#### Data to process
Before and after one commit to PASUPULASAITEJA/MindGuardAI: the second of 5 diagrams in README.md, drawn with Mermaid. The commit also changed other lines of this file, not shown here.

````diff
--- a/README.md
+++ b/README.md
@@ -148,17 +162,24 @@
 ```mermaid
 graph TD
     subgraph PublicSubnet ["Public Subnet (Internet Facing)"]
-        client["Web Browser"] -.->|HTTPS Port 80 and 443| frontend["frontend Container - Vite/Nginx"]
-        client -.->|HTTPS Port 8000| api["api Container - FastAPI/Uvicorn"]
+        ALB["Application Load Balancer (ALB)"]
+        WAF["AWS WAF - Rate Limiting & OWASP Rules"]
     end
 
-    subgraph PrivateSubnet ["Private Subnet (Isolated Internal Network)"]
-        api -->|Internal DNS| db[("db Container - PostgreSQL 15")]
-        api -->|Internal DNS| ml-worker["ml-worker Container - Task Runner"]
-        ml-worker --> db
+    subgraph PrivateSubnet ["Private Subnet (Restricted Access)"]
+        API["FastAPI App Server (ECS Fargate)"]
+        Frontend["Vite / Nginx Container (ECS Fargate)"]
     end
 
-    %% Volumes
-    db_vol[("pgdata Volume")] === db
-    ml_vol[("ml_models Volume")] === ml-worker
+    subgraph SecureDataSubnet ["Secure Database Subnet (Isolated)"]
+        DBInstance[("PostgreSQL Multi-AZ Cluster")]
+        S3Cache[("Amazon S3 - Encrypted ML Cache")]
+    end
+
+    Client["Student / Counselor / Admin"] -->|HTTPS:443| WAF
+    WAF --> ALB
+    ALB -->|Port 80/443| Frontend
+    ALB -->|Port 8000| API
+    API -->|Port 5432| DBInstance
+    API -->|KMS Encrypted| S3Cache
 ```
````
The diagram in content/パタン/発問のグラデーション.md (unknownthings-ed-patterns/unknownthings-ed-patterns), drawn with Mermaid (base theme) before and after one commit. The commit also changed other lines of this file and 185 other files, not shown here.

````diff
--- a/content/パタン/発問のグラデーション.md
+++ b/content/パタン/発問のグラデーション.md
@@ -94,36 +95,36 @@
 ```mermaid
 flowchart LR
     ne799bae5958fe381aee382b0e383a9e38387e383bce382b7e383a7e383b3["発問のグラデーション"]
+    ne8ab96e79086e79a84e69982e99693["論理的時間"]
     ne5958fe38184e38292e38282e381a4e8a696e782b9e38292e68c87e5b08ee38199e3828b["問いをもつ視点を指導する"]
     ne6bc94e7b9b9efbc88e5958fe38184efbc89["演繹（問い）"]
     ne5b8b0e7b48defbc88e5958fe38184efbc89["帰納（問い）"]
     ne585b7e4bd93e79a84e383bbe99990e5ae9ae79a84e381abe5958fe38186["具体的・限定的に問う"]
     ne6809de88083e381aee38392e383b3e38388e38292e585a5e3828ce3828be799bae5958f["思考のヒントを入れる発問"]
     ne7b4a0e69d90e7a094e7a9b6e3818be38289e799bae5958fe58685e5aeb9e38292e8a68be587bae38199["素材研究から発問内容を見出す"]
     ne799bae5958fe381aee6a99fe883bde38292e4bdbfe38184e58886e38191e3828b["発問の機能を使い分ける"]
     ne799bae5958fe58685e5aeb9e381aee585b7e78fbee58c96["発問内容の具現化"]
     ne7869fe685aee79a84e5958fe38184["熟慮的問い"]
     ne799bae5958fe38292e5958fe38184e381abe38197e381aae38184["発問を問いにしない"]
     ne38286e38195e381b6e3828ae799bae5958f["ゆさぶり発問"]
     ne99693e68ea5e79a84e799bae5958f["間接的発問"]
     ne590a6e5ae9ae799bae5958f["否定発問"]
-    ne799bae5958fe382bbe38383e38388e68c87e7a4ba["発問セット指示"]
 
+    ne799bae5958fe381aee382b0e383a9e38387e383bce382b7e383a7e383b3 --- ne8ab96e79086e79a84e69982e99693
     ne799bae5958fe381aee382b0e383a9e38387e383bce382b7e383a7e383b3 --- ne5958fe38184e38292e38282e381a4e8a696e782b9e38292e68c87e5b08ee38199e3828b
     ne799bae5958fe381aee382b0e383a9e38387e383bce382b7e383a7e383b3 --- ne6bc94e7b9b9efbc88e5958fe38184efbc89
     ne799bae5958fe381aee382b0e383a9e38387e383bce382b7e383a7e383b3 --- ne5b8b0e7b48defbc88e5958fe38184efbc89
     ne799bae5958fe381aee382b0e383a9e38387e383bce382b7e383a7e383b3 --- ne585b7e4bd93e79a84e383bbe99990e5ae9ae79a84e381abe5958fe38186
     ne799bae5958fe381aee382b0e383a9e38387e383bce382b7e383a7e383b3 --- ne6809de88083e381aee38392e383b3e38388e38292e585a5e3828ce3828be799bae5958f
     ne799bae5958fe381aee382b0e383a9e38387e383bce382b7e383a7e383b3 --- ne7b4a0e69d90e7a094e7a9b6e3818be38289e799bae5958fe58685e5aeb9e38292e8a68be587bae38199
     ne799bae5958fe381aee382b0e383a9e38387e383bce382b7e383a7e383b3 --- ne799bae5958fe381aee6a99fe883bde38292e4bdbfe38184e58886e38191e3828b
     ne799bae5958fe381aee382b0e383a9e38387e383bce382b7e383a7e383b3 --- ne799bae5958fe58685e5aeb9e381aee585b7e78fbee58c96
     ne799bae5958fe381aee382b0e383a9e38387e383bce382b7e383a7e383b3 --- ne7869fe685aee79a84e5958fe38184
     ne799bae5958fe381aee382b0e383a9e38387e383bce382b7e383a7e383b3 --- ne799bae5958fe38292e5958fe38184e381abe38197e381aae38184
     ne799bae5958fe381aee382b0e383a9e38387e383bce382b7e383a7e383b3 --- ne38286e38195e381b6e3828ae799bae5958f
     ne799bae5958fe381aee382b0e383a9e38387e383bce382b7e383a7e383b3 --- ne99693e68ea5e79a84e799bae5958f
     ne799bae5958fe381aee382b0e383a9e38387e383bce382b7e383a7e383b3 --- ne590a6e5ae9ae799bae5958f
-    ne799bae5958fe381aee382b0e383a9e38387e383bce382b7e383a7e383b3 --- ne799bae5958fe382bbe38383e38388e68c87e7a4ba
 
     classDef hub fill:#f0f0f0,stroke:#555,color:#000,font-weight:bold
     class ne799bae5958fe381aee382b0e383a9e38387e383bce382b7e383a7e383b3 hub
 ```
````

#### Work order
Set the entries above down again, each one exactly as written.

#### Answer to the exercise
Before and after one commit to PASUPULASAITEJA/MindGuardAI: the second of 5 diagrams in README.md, drawn with Mermaid. The commit also changed other lines of this file, not shown here.

````diff
--- a/README.md
+++ b/README.md
@@ -148,17 +162,24 @@
 ```mermaid
 graph TD
     subgraph PublicSubnet ["Public Subnet (Internet Facing)"]
-        client["Web Browser"] -.->|HTTPS Port 80 and 443| frontend["frontend Container - Vite/Nginx"]
-        client -.->|HTTPS Port 8000| api["api Container - FastAPI/Uvicorn"]
+        ALB["Application Load Balancer (ALB)"]
+        WAF["AWS WAF - Rate Limiting & OWASP Rules"]
     end
 
-    subgraph PrivateSubnet ["Private Subnet (Isolated Internal Network)"]
-        api -->|Internal DNS| db[("db Container - PostgreSQL 15")]
-        api -->|Internal DNS| ml-worker["ml-worker Container - Task Runner"]
-        ml-worker --> db
+    subgraph PrivateSubnet ["Private Subnet (Restricted Access)"]
+        API["FastAPI App Server (ECS Fargate)"]
+        Frontend["Vite / Nginx Container (ECS Fargate)"]
     end
 
-    %% Volumes
-    db_vol[("pgdata Volume")] === db
-    ml_vol[("ml_models Volume")] === ml-worker
+    subgraph SecureDataSubnet ["Secure Database Subnet (Isolated)"]
+        DBInstance[("PostgreSQL Multi-AZ Cluster")]
+        S3Cache[("Amazon S3 - Encrypted ML Cache")]
+    end
+
+    Client["Student / Counselor / Admin"] -->|HTTPS:443| WAF
+    WAF --> ALB
+    ALB -->|Port 80/443| Frontend
+    ALB -->|Port 8000| API
+    API -->|Port 5432| DBInstance
+    API -->|KMS Encrypted| S3Cache
 ```
````
The diagram in content/パタン/発問のグラデーション.md (unknownthings-ed-patterns/unknownthings-ed-patterns), drawn with Mermaid (base theme) before and after one commit. The commit also changed other lines of this file and 185 other files, not shown here.

````diff
--- a/content/パタン/発問のグラデーション.md
+++ b/content/パタン/発問のグラデーション.md
@@ -94,36 +95,36 @@
 ```mermaid
 flowchart LR
     ne799bae5958fe381aee382b0e383a9e38387e383bce382b7e383a7e383b3["発問のグラデーション"]
+    ne8ab96e79086e79a84e69982e99693["論理的時間"]
     ne5958fe38184e38292e38282e381a4e8a696e782b9e38292e68c87e5b08ee38199e3828b["問いをもつ視点を指導する"]
     ne6bc94e7b9b9efbc88e5958fe38184efbc89["演繹（問い）"]
     ne5b8b0e7b48defbc88e5958fe38184efbc89["帰納（問い）"]
     ne585b7e4bd93e79a84e383bbe99990e5ae9ae79a84e381abe5958fe38186["具体的・限定的に問う"]
     ne6809de88083e381aee38392e383b3e38388e38292e585a5e3828ce3828be799bae5958f["思考のヒントを入れる発問"]
     ne7b4a0e69d90e7a094e7a9b6e3818be38289e799bae5958fe58685e5aeb9e38292e8a68be587bae38199["素材研究から発問内容を見出す"]
     ne799bae5958fe381aee6a99fe883bde38292e4bdbfe38184e58886e38191e3828b["発問の機能を使い分ける"]
     ne799bae5958fe58685e5aeb9e381aee585b7e78fbee58c96["発問内容の具現化"]
     ne7869fe685aee79a84e5958fe38184["熟慮的問い"]
     ne799bae5958fe38292e5958fe38184e381abe38197e381aae38184["発問を問いにしない"]
     ne38286e38195e381b6e3828ae799bae5958f["ゆさぶり発問"]
     ne99693e68ea5e79a84e799bae5958f["間接的発問"]
     ne590a6e5ae9ae799bae5958f["否定発問"]
-    ne799bae5958fe382bbe38383e38388e68c87e7a4ba["発問セット指示"]
 
+    ne799bae5958fe381aee382b0e383a9e38387e383bce382b7e383a7e383b3 --- ne8ab96e79086e79a84e69982e99693
     ne799bae5958fe381aee382b0e383a9e38387e383bce382b7e383a7e383b3 --- ne5958fe38184e38292e38282e381a4e8a696e782b9e38292e68c87e5b08ee38199e3828b
     ne799bae5958fe381aee382b0e383a9e38387e383bce382b7e383a7e383b3 --- ne6bc94e7b9b9efbc88e5958fe38184efbc89
     ne799bae5958fe381aee382b0e383a9e38387e383bce382b7e383a7e383b3 --- ne5b8b0e7b48defbc88e5958fe38184efbc89
     ne799bae5958fe381aee382b0e383a9e38387e383bce382b7e383a7e383b3 --- ne585b7e4bd93e79a84e383bbe99990e5ae9ae79a84e381abe5958fe38186
     ne799bae5958fe381aee382b0e383a9e38387e383bce382b7e383a7e383b3 --- ne6809de88083e381aee38392e383b3e38388e38292e585a5e3828ce3828be799bae5958f
     ne799bae5958fe381aee382b0e383a9e38387e383bce382b7e383a7e383b3 --- ne7b4a0e69d90e7a094e7a9b6e3818be38289e799bae5958fe58685e5aeb9e38292e8a68be587bae38199
     ne799bae5958fe381aee382b0e383a9e38387e383bce382b7e383a7e383b3 --- ne799bae5958fe381aee6a99fe883bde38292e4bdbfe38184e58886e38191e3828b
     ne799bae5958fe381aee382b0e383a9e38387e383bce382b7e383a7e383b3 --- ne799bae5958fe58685e5aeb9e381aee585b7e78fbee58c96
     ne799bae5958fe381aee382b0e383a9e38387e383bce382b7e383a7e383b3 --- ne7869fe685aee79a84e5958fe38184
     ne799bae5958fe381aee382b0e383a9e38387e383bce382b7e383a7e383b3 --- ne799bae5958fe38292e5958fe38184e381abe38197e381aae38184
     ne799bae5958fe381aee382b0e383a9e38387e383bce382b7e383a7e383b3 --- ne38286e38195e381b6e3828ae799bae5958f
     ne799bae5958fe381aee382b0e383a9e38387e383bce382b7e383a7e383b3 --- ne99693e68ea5e79a84e799bae5958f
     ne799bae5958fe381aee382b0e383a9e38387e383bce382b7e383a7e383b3 --- ne590a6e5ae9ae799bae5958f
-    ne799bae5958fe381aee382b0e383a9e38387e383bce382b7e383a7e383b3 --- ne799bae5958fe382bbe38383e38388e68c87e7a4ba
 
     classDef hub fill:#f0f0f0,stroke:#555,color:#000,font-weight:bold
     class ne799bae5958fe381aee382b0e383a9e38387e383bce382b7e383a7e383b3 hub
 ```
````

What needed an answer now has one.